## WHAT YOU NEED TO DO
Which lines in the records below contain the word "ipynb"? Copy each one out.
────────────────────────────────────────
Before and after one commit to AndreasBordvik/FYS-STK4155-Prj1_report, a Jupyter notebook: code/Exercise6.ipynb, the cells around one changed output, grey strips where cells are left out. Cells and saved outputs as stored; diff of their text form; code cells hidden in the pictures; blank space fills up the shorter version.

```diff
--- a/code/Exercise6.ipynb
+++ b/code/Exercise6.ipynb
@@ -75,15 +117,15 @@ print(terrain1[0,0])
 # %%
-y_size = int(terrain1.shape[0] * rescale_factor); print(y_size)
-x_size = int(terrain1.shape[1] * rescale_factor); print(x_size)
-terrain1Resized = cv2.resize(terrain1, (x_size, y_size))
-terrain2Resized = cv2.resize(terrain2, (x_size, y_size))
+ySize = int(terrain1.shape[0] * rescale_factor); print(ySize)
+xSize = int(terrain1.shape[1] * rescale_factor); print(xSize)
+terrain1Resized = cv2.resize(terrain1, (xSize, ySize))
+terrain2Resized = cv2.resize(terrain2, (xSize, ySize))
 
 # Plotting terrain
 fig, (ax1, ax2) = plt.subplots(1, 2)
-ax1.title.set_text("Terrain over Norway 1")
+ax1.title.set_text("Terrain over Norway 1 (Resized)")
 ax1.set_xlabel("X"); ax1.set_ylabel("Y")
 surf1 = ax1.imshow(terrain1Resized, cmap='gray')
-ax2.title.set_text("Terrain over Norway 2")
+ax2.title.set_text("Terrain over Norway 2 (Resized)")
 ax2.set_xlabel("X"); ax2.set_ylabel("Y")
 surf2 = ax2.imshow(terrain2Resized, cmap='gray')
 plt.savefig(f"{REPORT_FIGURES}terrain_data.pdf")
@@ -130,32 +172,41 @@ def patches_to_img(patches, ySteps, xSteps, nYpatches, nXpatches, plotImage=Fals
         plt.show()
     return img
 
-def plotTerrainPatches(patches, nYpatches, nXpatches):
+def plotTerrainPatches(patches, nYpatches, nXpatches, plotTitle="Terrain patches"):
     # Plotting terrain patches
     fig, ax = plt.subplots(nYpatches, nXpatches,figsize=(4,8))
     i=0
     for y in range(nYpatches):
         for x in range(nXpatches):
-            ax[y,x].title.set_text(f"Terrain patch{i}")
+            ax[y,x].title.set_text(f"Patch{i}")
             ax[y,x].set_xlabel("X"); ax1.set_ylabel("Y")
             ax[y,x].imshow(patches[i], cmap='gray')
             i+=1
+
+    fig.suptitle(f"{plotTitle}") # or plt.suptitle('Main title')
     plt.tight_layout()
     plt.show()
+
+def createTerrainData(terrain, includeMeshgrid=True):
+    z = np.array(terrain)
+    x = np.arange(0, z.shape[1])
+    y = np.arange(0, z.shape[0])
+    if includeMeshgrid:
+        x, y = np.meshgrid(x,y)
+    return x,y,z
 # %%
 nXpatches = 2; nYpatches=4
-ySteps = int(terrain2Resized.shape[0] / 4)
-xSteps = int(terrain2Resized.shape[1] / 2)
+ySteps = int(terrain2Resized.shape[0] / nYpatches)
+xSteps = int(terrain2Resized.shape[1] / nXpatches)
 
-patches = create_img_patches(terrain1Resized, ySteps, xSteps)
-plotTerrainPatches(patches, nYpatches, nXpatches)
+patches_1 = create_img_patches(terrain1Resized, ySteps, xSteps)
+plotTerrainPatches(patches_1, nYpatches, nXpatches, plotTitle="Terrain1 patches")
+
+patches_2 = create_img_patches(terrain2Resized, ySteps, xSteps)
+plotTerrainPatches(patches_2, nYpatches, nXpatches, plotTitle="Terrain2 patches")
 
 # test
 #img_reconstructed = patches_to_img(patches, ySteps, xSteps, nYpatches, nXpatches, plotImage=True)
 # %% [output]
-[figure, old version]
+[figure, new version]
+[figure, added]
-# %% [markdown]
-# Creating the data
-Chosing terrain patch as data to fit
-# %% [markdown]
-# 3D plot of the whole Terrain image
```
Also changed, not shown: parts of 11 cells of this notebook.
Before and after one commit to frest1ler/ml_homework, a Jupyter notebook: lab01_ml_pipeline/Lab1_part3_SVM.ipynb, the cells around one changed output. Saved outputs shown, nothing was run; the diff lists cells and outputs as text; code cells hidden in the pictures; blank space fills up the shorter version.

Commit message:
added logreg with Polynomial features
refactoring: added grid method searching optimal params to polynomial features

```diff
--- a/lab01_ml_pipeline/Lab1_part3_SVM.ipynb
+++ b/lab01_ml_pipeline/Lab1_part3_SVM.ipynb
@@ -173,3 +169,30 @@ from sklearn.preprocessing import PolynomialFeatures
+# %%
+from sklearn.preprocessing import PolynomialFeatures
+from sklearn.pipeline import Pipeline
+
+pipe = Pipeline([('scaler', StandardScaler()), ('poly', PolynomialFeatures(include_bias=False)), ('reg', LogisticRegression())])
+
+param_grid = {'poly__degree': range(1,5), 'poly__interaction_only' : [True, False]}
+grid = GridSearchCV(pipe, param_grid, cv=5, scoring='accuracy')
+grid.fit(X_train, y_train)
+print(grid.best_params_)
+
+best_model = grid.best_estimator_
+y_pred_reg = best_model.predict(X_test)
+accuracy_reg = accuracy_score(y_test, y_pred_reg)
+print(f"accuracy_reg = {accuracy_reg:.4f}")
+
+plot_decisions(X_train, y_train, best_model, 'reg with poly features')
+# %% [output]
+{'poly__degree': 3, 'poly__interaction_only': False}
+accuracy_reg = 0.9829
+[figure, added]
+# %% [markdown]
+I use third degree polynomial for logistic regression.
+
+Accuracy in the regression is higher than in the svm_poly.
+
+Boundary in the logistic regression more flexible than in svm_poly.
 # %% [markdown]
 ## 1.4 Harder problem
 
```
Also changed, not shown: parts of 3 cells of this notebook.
────────────────────────────────────────
## REPLY
Before and after one commit to AndreasBordvik/FYS-STK4155-Prj1_report, a Jupyter notebook: code/Exercise6.ipynb, the cells around one changed output, grey strips where cells are left out. Cells and saved outputs as stored; diff of their text form; code cells hidden in the pictures; blank space fills up the shorter version.
--- a/code/Exercise6.ipynb
+++ b/code/Exercise6.ipynb
Before and after one commit to frest1ler/ml_homework, a Jupyter notebook: lab01_ml_pipeline/Lab1_part3_SVM.ipynb, the cells around one changed output. Saved outputs shown, nothing was run; the diff lists cells and outputs as text; code cells hidden in the pictures; blank space fills up the shorter version.
--- a/lab01_ml_pipeline/Lab1_part3_SVM.ipynb
+++ b/lab01_ml_pipeline/Lab1_part3_SVM.ipynb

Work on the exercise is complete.